I am having ongoing problems with my low back. My medical doctor and my chiropractor have both suggested exercise as a way to break through the pain-spasm cycle that I'm in. I tried it for a little while, but it didn't seem to help. What should I do next?
Patients' belief systems have a lot to do with how they respond (or don't respond) to treatment. If you think your pain is an indication that there's something wrong or that anything that makes it hurt is actually damaging your spine, then exercise and activity won't seem helpful to you.

Exercise has been shown over and over to be beneficial for patients with chronic low back pain. But sticking with a program every day is essential. Patients who believe movement and activity will only make things worse have a more difficult time carrying out a regular schedule of exercise.

In some cases, general activity may not address your specific needs. At this point in your rehab, you may need a particular type of exercise program. This could be core training, motor control training, or some other specific program to change your movement patterns. A physical therapist can help identify what this may be for you. Once you've gotten past the first roadblock, it should be smooth sailing for you. Knowing that your back pain is not a fracture, tumor, infection, or inflammatory process is very helpful.

Ongoing pain in the case of a nonorganic, noninflammatory cause of low back pain suggests that pain beliefs are present that are hindering your progress. If consistently carrying out your prescribed exercise program doesn't help, you may need the skills of a counselor or cognitive behavioral specialist.

Together, you, your counselor, and your physical therapist can help you identify and change the way you think in order to change how you respond to your pain.
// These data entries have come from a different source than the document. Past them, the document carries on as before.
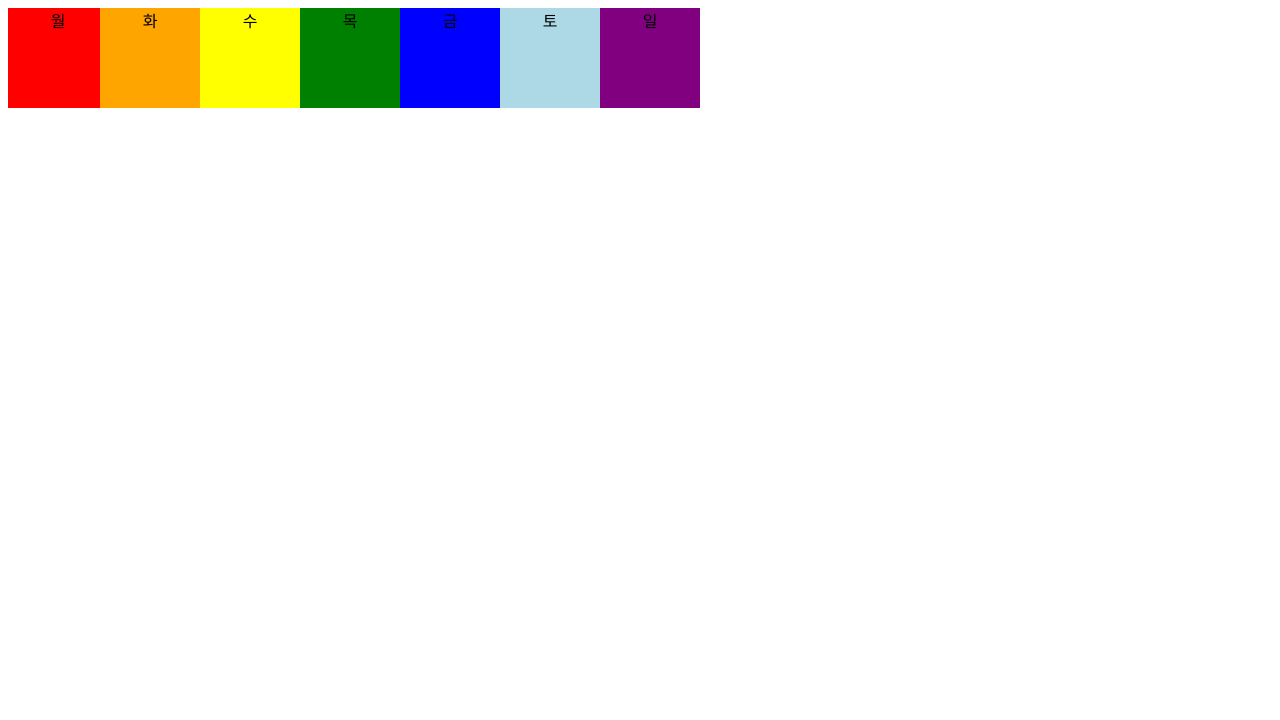
Repository: Jooheehan-kopo/web-workspace
Page: Lecture-web/WebContent/Jquery/weekdays.html
An editor plug-in stored every save of this project. The page is shown before and after the next save, followed by the edit.
The browser window is 1280 px wide. The pictures show the whole page.
Some web libraries are served in a nearby version.

Above is the page before, as saved 2021-06-17 08:09:01.

After the next save:
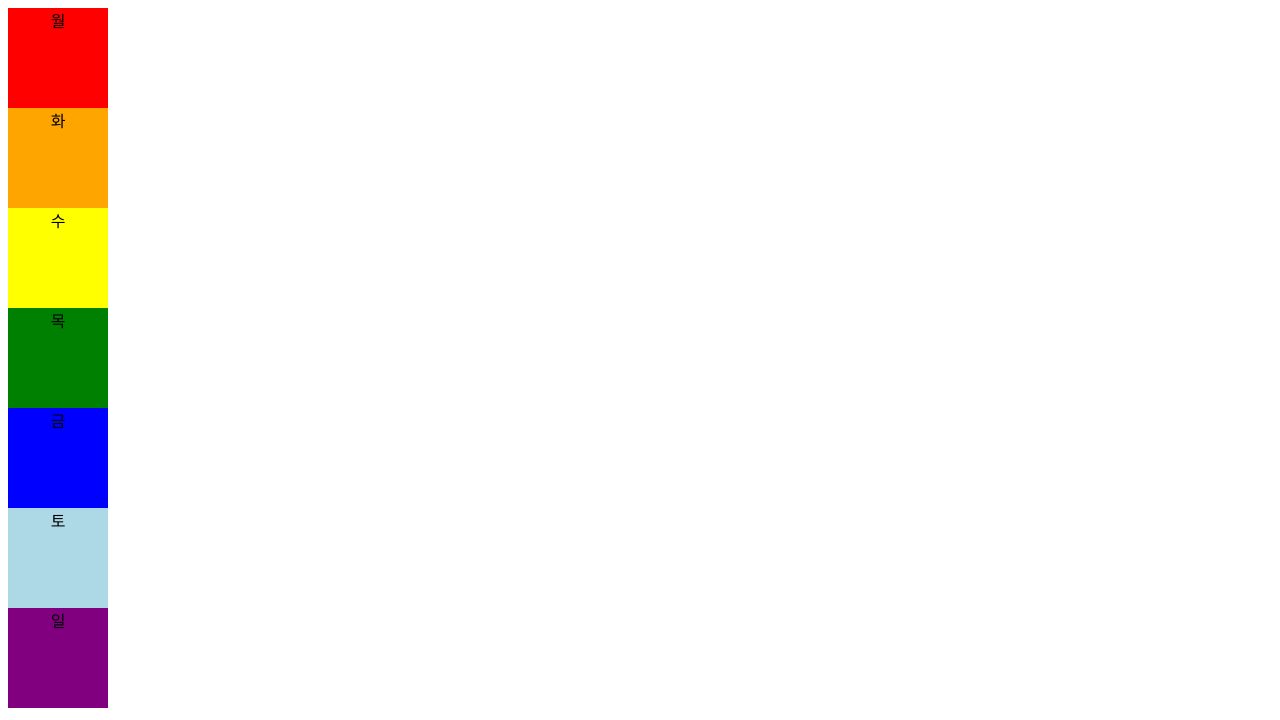
Saved 2 min 4 s later.
--- a/Lecture-web/WebContent/Jquery/weekdays.html
+++ b/Lecture-web/WebContent/Jquery/weekdays.html
@@ -9,7 +9,7 @@
 	width: 100px;
 	height: 100px;
 	background-color: red;
-	position: absolute;
+
 	text-align: center;
 }
 #tue {
@@ -17,7 +17,7 @@
 	height: 100px;
 	left:100px;
 	background-color: orange;
-	position: absolute;
+
 	text-align: center;
 }
 #wed {
@@ -25,7 +25,7 @@
 	height: 100px;
 	left:200px;
 	background-color: yellow;
-	position: absolute;
+
 	text-align: center;
 }
 #thrs {
@@ -33,7 +33,7 @@
 	height: 100px;
 	left:300px;
 	background-color: green;
-	position: absolute;
+
 	text-align: center;
 }
 #fri {
@@ -41,7 +41,7 @@
 	height: 100px;
 	left:400px;
 	background-color: blue;
-	position: absolute;
+
 	text-align: center;
 }
 #sat {
@@ -49,7 +49,7 @@
 	height: 100px;
 	left:500px;
 	background-color: lightblue;
-	position: absolute;
+
 	text-align: center;
 }
 #sun {
@@ -57,7 +57,7 @@
 	height: 100px;
 	left:600px;
 	background-color: purple;
-	position: absolute;
+
 	text-align: center;
 }
 

After the save that followed:
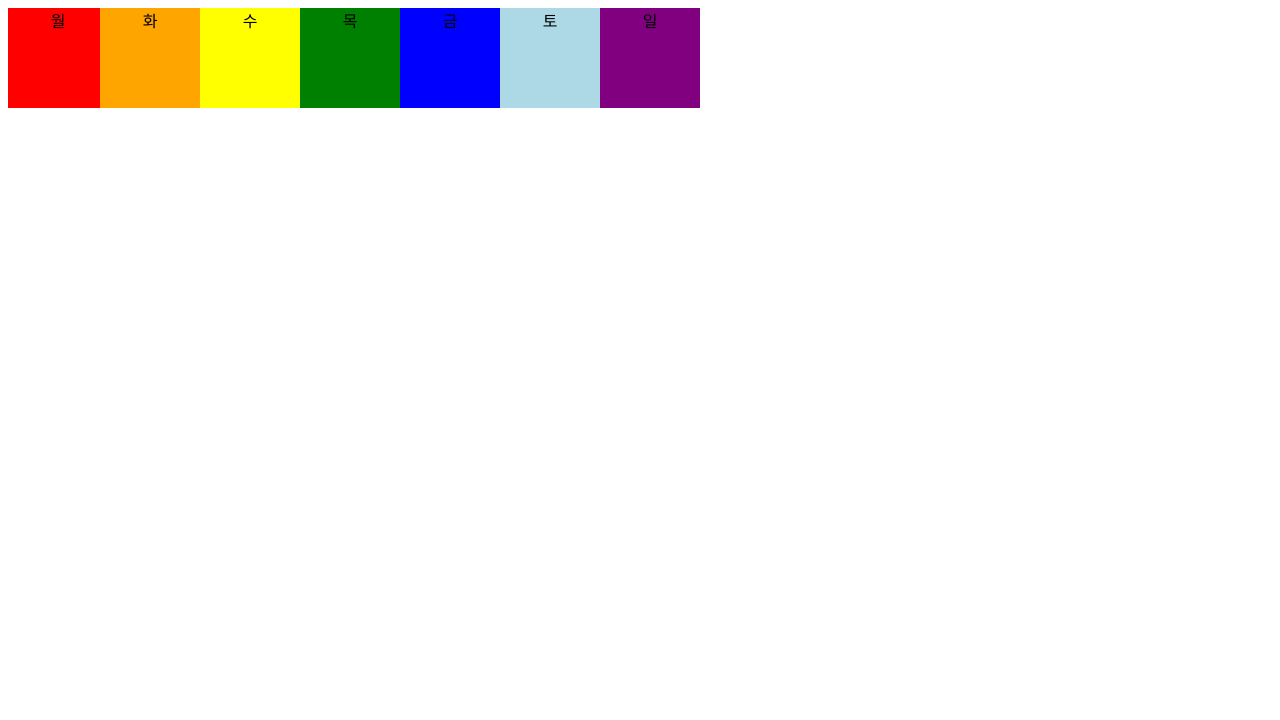
Saved 29 s later.
--- a/Lecture-web/WebContent/Jquery/weekdays.html
+++ b/Lecture-web/WebContent/Jquery/weekdays.html
@@ -9,7 +9,7 @@
 	width: 100px;
 	height: 100px;
 	background-color: red;
-
+	position: absolute;
 	text-align: center;
 }
 #tue {
@@ -17,7 +17,7 @@
 	height: 100px;
 	left:100px;
 	background-color: orange;
-
+	position: absolute;
 	text-align: center;
 }
 #wed {
@@ -25,7 +25,7 @@
 	height: 100px;
 	left:200px;
 	background-color: yellow;
-
+	position: absolute;
 	text-align: center;
 }
 #thrs {
@@ -33,7 +33,7 @@
 	height: 100px;
 	left:300px;
 	background-color: green;
-
+	position: absolute;
 	text-align: center;
 }
 #fri {
@@ -41,7 +41,7 @@
 	height: 100px;
 	left:400px;
 	background-color: blue;
-
+	position: absolute;
 	text-align: center;
 }
 #sat {
@@ -49,7 +49,7 @@
 	height: 100px;
 	left:500px;
 	background-color: lightblue;
-
+	position: absolute;
 	text-align: center;
 }
 #sun {
@@ -57,7 +57,7 @@
 	height: 100px;
 	left:600px;
 	background-color: purple;
-
+	position: absolute;
 	text-align: center;
 }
Breaking the links between beliefs about pain, physiologic damage and physical harm, and exercise can change your pain levels and functional ability.